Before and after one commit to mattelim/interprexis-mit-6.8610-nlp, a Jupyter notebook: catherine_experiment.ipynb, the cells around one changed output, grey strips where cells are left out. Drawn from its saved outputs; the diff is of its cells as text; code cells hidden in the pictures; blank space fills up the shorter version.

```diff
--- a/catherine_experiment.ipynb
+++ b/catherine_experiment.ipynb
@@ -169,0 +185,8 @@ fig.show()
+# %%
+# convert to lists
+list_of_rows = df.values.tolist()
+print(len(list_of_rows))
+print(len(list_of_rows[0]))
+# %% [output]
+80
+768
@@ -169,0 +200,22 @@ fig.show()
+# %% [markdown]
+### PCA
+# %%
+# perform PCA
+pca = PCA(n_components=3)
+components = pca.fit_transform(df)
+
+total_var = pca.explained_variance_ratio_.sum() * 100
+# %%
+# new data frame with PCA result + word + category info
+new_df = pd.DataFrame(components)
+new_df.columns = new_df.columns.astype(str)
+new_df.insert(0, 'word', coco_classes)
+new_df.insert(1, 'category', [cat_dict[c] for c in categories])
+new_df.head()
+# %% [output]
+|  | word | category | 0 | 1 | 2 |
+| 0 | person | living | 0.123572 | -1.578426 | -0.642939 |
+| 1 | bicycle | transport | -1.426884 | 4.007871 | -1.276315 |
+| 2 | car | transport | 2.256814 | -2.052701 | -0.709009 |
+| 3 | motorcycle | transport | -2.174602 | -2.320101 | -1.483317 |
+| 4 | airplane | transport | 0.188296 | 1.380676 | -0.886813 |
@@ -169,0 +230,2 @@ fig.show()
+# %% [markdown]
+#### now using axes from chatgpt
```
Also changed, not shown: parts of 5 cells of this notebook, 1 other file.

--

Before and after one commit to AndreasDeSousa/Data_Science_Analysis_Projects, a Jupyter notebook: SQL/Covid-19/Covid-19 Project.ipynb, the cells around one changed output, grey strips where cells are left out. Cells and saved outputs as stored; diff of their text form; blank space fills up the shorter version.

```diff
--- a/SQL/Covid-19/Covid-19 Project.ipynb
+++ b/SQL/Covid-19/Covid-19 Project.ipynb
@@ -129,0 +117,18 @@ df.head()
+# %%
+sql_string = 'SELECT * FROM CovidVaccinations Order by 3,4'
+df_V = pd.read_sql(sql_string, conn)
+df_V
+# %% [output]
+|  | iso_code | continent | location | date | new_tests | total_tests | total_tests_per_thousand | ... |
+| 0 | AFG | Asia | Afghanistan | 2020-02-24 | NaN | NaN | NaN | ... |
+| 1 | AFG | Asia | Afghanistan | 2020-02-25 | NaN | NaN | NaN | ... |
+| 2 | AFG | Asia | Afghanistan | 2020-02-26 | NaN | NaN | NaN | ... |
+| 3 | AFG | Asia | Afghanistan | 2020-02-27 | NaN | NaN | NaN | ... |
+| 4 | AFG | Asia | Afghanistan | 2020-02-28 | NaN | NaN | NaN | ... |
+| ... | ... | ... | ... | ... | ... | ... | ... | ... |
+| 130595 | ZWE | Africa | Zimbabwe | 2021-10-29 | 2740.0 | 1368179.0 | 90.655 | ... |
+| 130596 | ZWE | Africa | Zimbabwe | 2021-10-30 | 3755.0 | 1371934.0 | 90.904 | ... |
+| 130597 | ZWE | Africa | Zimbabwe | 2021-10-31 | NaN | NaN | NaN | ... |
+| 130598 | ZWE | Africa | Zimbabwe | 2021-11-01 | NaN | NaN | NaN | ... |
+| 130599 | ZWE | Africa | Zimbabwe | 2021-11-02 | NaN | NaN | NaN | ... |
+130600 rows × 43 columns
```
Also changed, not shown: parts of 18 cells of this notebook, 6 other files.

▶ **The task**
The lines in the records above that include the word "fills" must be copied out.

▶ **Exercise response**
Before and after one commit to mattelim/interprexis-mit-6.8610-nlp, a Jupyter notebook: catherine_experiment.ipynb, the cells around one changed output, grey strips where cells are left out. Drawn from its saved outputs; the diff is of its cells as text; code cells hidden in the pictures; blank space fills up the shorter version.
Before and after one commit to AndreasDeSousa/Data_Science_Analysis_Projects, a Jupyter notebook: SQL/Covid-19/Covid-19 Project.ipynb, the cells around one changed output, grey strips where cells are left out. Cells and saved outputs as stored; diff of their text form; blank space fills up the shorter version.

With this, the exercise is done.